(Data records)

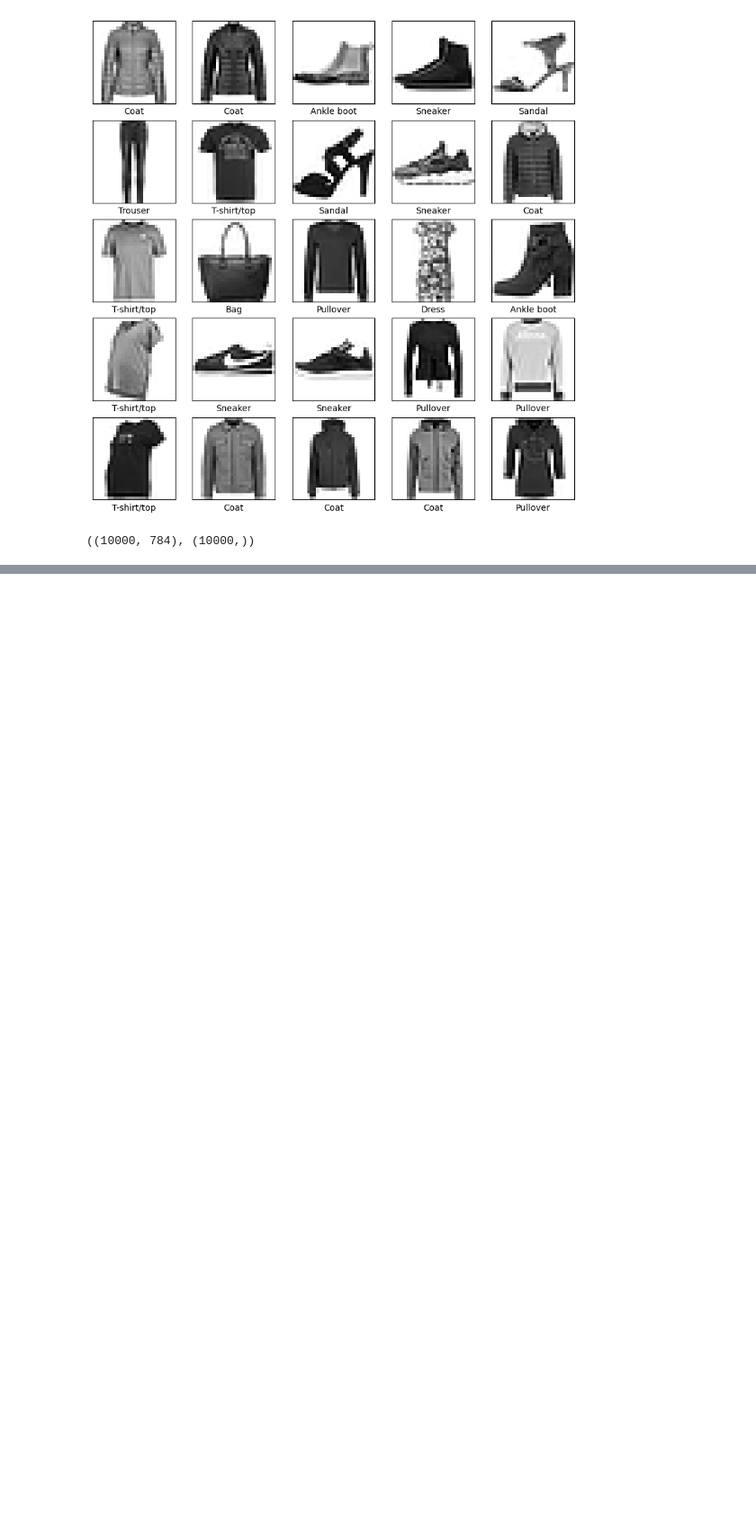
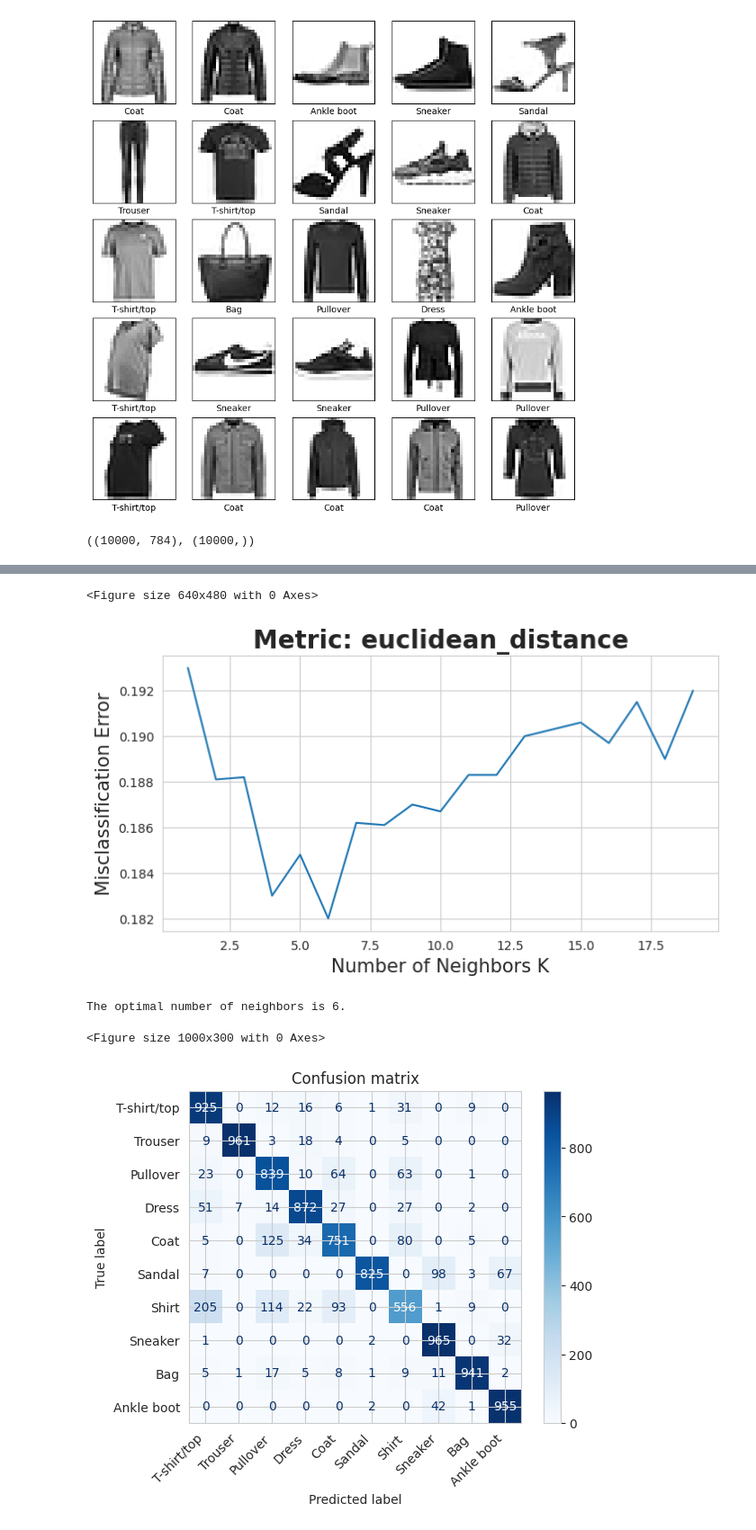
Before and after one commit to congltk1234/Fashion_Items_Classification, a Jupyter notebook: FashionMNIST/KNN_FashionMNIST.ipynb, the cells around one changed output, grey strips where cells are left out. Shown at 90% size. Drawn from its saved outputs; the diff is of its cells as text; code cells hidden in the pictures; blank space fills up the shorter version.

```diff
--- a/FashionMNIST/KNN_FashionMNIST.ipynb
+++ b/FashionMNIST/KNN_FashionMNIST.ipynb
@@ -264,0 +274,68 @@ plt.show()
+# %%
+# @title euclidean_distance
+
+from sklearn.model_selection import cross_val_score
+
+# creating list of K for KNN
+k_list = list(range(1,20,1))
+# creating list of cv scores
+cv_scores = []
+
+# perform 10-fold cross validation
+for k in tqdm.tqdm(k_list):
+    knn = KNeighborsClassifier(n_neighbors=k, n_jobs=-1, p=2)
+    scores = cross_val_score(knn, trainX, trainY, cv=10, scoring='accuracy')
+    cv_scores.append(scores.mean())
+
+# changing to misclassification error
+MSE = [1 - x for x in cv_scores]
+
+
+plt.figure()
+plt.figure(figsize=(8,4))
+plt.title('Metric: euclidean_distance', fontsize=20, fontweight='bold')
+plt.xlabel('Number of Neighbors K', fontsize=15)
+plt.ylabel('Misclassification Error', fontsize=15)
+sns.set_style("whitegrid")
+plt.plot(k_list, MSE)
+plt.show()
+
+# finding best k
+best_k = k_list[MSE.index(min(MSE))]
+print("The optimal number of neighbors is %d." % best_k)
+
+
+model = KNeighborsClassifier(n_neighbors=best_k, n_jobs=-1,p=2)
+model.fit(trainX, trainY)
+
+from sklearn.metrics import ConfusionMatrixDisplay
+# Plot non-normalized confusion matrix
+plt.figure(figsize=(10,3))
+
+disp = ConfusionMatrixDisplay.from_estimator(
+    model,
+    trainX, trainY,
+    display_labels=class_names,
+    cmap=plt.cm.Blues,
+    normalize=None,
+)
+disp.ax_.set_title("Confusion matrix")
+
+# print(disp.confusion_matrix)
+# Rotate x-axis labels
+disp.ax_.set_xticklabels(disp.ax_.get_xticklabels(), rotation=45, ha='right')
+
+plt.show()
+
+predict =  model.predict(trainX)
+print(classification_report(trainY,predict, target_names=class_names))
+from sklearn.metrics import accuracy_score
+print(accuracy_score(trainY, predict))
+from sklearn.metrics import f1_score
+print(f1_score(trainY, predict, average='weighted'))
+# %% [output]
+<Figure size 640x480 with 0 Axes>
+[figure, added]
+The optimal number of neighbors is 6.
+<Figure size 1000x300 with 0 Axes>
+[figure, added]
```
Also changed, not shown: parts of 6 cells of this notebook.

(End Data records)

The task | Each record, word for word, should be printed again without its pictures.

Answer for the task |
Before and after one commit to congltk1234/Fashion_Items_Classification, a Jupyter notebook: FashionMNIST/KNN_FashionMNIST.ipynb, the cells around one changed output, grey strips where cells are left out. Shown at 90% size. Drawn from its saved outputs; the diff is of its cells as text; code cells hidden in the pictures; blank space fills up the shorter version.

```diff
--- a/FashionMNIST/KNN_FashionMNIST.ipynb
+++ b/FashionMNIST/KNN_FashionMNIST.ipynb
@@ -264,0 +274,68 @@ plt.show()
+# %%
+# @title euclidean_distance
+
+from sklearn.model_selection import cross_val_score
+
+# creating list of K for KNN
+k_list = list(range(1,20,1))
+# creating list of cv scores
+cv_scores = []
+
+# perform 10-fold cross validation
+for k in tqdm.tqdm(k_list):
+    knn = KNeighborsClassifier(n_neighbors=k, n_jobs=-1, p=2)
+    scores = cross_val_score(knn, trainX, trainY, cv=10, scoring='accuracy')
+    cv_scores.append(scores.mean())
+
+# changing to misclassification error
+MSE = [1 - x for x in cv_scores]
+
+
+plt.figure()
+plt.figure(figsize=(8,4))
+plt.title('Metric: euclidean_distance', fontsize=20, fontweight='bold')
+plt.xlabel('Number of Neighbors K', fontsize=15)
+plt.ylabel('Misclassification Error', fontsize=15)
+sns.set_style("whitegrid")
+plt.plot(k_list, MSE)
+plt.show()
+
+# finding best k
+best_k = k_list[MSE.index(min(MSE))]
+print("The optimal number of neighbors is %d." % best_k)
+
+
+model = KNeighborsClassifier(n_neighbors=best_k, n_jobs=-1,p=2)
+model.fit(trainX, trainY)
+
+from sklearn.metrics import ConfusionMatrixDisplay
+# Plot non-normalized confusion matrix
+plt.figure(figsize=(10,3))
+
+disp = ConfusionMatrixDisplay.from_estimator(
+    model,
+    trainX, trainY,
+    display_labels=class_names,
+    cmap=plt.cm.Blues,
+    normalize=None,
+)
+disp.ax_.set_title("Confusion matrix")
+
+# print(disp.confusion_matrix)
+# Rotate x-axis labels
+disp.ax_.set_xticklabels(disp.ax_.get_xticklabels(), rotation=45, ha='right')
+
+plt.show()
+
+predict =  model.predict(trainX)
+print(classification_report(trainY,predict, target_names=class_names))
+from sklearn.metrics import accuracy_score
+print(accuracy_score(trainY, predict))
+from sklearn.metrics import f1_score
+print(f1_score(trainY, predict, average='weighted'))
+# %% [output]
+<Figure size 640x480 with 0 Axes>
+[figure, added]
+The optimal number of neighbors is 6.
+<Figure size 1000x300 with 0 Axes>
+[figure, added]
```
Also changed, not shown: parts of 6 cells of this notebook.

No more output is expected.